After the meditation, I spent some time talking to Patrick. He’s an artist that draws in the style of a graphic novelist. We were sharing with each other the pictures we’d done the previous day – and his stuff is cool. He spent time drawing some rough sketches of people in the room. The lines were thin and sketchy, but you can tell who he was looking at with most of the sketches.
He sketches in pen. I asked him about that and he said that he uses pencil if it’s for something he’s working on for a project, but in settings like this, he just uses a pen. That stuck with me for some reason. When I don’t like the way a pencil line is going, I erase. Redraw. Perfect. Using ink allows you to see stray lines. But it is bolder. There’s no erasing. The drawing doesn’t apologize for stray lines.
I ditched my pencil and immediately missed it. But the pen hit the page and I started sketching, motivated by some of the other things people had been doing.
It was liberating. I imagined the figure jumping off a cliff onto the waves below. I was really drawing the style I discussed with Patrick about only using a pen. There was a ‘no turning back’ feel that emerged for me. As I drew the waves, I felt like I was “over-drawing” it. But then I started to see a hand emerge. So I outlined the hand I’m seeing. Diving into God’s hand. That was more comforting. A lot of the other artists showed light in their drawings. I had a highlighter, so I added some contours and some lines around the hand to tie it back to the resonance I’d used in the other drawings.
I left my sketchpad on the chair and circulated the room to take some video. The coloured floodlights in the church would change every now and then. The colour was on a red and I happened to walk by my drawing and noticed that the resonance lines I’d drawn with the highlighter weren’t visible under the red light. Interesting. I passed by again a while later when the floodlight was blue, and it was glowing on the page.

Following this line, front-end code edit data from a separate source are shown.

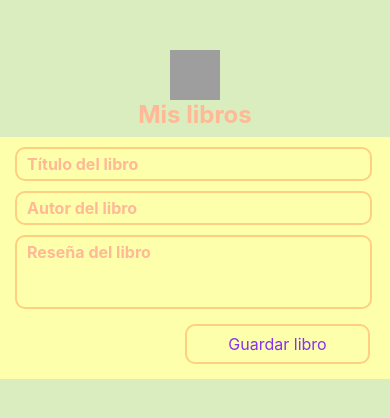
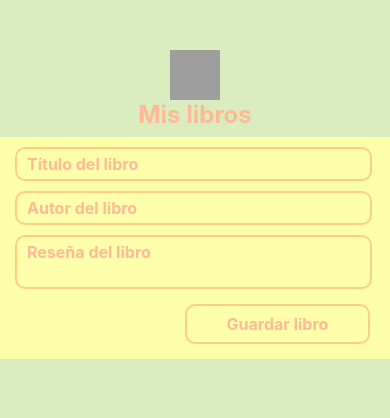
Before and after one commit to CeciliaBPerdomo/05.Desafio.ReactNative, a React Native app: screen / in a window 390 px wide. Shown: the top 418 px of the page. Built offline with nearby package versions, Linux system fonts and the light colour scheme; grey boxes are pictures that could not be loaded.

Commit message:
Agregar libros

```diff
--- a/App.js
+++ b/App.js
@@ -1,20 +1,69 @@
 import { StatusBar } from 'expo-status-bar';
 import { StyleSheet, Text, View } from 'react-native';
+
+// Generador de ids
+import uuid from 'react-native-uuid' // npm i react-native-uuid
+
+// Hooks
+import { useState } from 'react';
 
 // Componentes
 import Imagen from './src/components/Imagen';
 import AddBook from './src/components/AddBook';
 
 
+export default function App() {
+  // Libros
+  const [titulo, setTitulo] = useState("")
+  const [autor, setAutor] = useState("")
+  const [descripcion, setDescripcion] = useState("")
+  const [libros, setLibros] = useState([])
 
-export default function App() {
+  const handlerIitulo = (t) => {
+    setTitulo(t)
+  }
+
+  const handlerAutor = (t) => {
+    setAutor(t)
+  }
+
+  const handlerDescripcion = (t) => {
+    setDescripcion(t)
+  }
+
+  const agregarLibros = () => {
+    const newBook = {
+      id: uuid.v4(),
+      agregado: new Date().toLocaleString(),
+      titulo: titulo,
+      autor: autor,
+      descripcion: descripcion,
+      leido: false
+    }
+
+    // medio spaniglish esto
+    setLibros([...libros, newBook])
+
+    setTitulo("")
+    setDescripcion("")
+    setAutor("")
+  }
+
   return (
     <View style={styles.container}>
       {/* Encabezado */}
       <Imagen />
 
-      {/* Agregar libros */}
-      <AddBook />
+      {/* Agrega libros */}
+      <AddBook
+        titulo={titulo}
+        handlerIitulo={handlerIitulo}
+        descripcion={descripcion}
+        handlerDescripcion={handlerDescripcion}
+        autor={autor}
+        handlerAutor={handlerAutor}
+        agregarLibros={agregarLibros}
+      />
 
     </View>
   );
--- a/package.json
+++ b/package.json
@@ -12,7 +12,8 @@
     "expo": "~50.0.4",
     "expo-status-bar": "~1.11.1",
     "react": "18.2.0",
-    "react-native": "0.73.2"
+    "react-native": "0.73.2",
+    "react-native-uuid": "^2.0.1"
   },
   "devDependencies": {
     "@babel/core": "^7.20.0"
--- a/src/components/AddBook.js
+++ b/src/components/AddBook.js
@@ -1,8 +1,7 @@
 import { StyleSheet, Text, TextInput, View } from 'react-native'
 import Boton from './Boton'
 
-
-const AddBook = () => {
+const AddBook = ({ titulo, handlerIitulo, descripcion, handlerDescripcion, autor, handlerAutor, agregarLibros }) => {
     return (
         <View style={styles.container}>
 
@@ -11,6 +10,8 @@ const AddBook = () => {
                 placeholder='Título del libro'
                 placeholderTextColor="#FFB996"
                 maxLength={25}
+                value={titulo}
+                onChangeText={handlerIitulo}
             />
 
             <TextInput
@@ -18,6 +19,8 @@ const AddBook = () => {
                 placeholder='Autor del libro'
                 placeholderTextColor="#FFB996"
                 maxLength={25}
+                value={autor}
+                onChangeText={handlerAutor}
             />
 
             <TextInput
@@ -25,11 +28,16 @@ const AddBook = () => {
                 placeholder='Reseña del libro'
                 placeholderTextColor="#FFB996"
                 multiline
-                numberOfLines={3}
-                maxLength={100}
+                numberOfLines={2}
+                maxLength={80}
+                value={descripcion}
+                onChangeText={handlerDescripcion}
             />
 
-        <Boton />
+            <Boton
+                title={"Guardar libro"}
+                onPress={agregarLibros}
+            />
 
         </View>
     )
--- a/src/components/Boton.js
+++ b/src/components/Boton.js
@@ -1,10 +1,17 @@
 import { Pressable, StyleSheet, Text, View } from 'react-native'
 
-const Boton = () => {
+const Boton = ({ title, onPress }) => {
   return (
     <View style={styles.container}>
-      <Pressable style={styles.boton}>
-        <Text style={styles.texto}>Guardar libro</Text>
+      <Pressable
+        style={styles.boton}
+        onPress={onPress}
+      >
+        <Text
+          style={styles.texto}
+        >
+          {title}
+        </Text>
       </Pressable>
     </View>
   )
@@ -31,14 +38,15 @@ const styles = StyleSheet.create({
     borderColor: "#FFCF81",
     fontSize: 16,
     borderRadius: 10,
-        alignSelf:"flex-end",
+    alignSelf: "flex-end",
     justifyContent: "center",
     alignItems: "center"
   },
 
   texto: {
     fontSize: 16,
-        color: "#872FF5"
+    color: "#FFB996",
+    fontWeight: 'bold',
   }
 
 })
```
Also changed, not shown: 1 other file (tests, documents, lock files or other folders). Lines whose indentation alone changed are shown as unchanged.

That’s how the Lord speaks. We want an audible voice, but seldom get it. We have to hear Him through the right light, just like the drawing.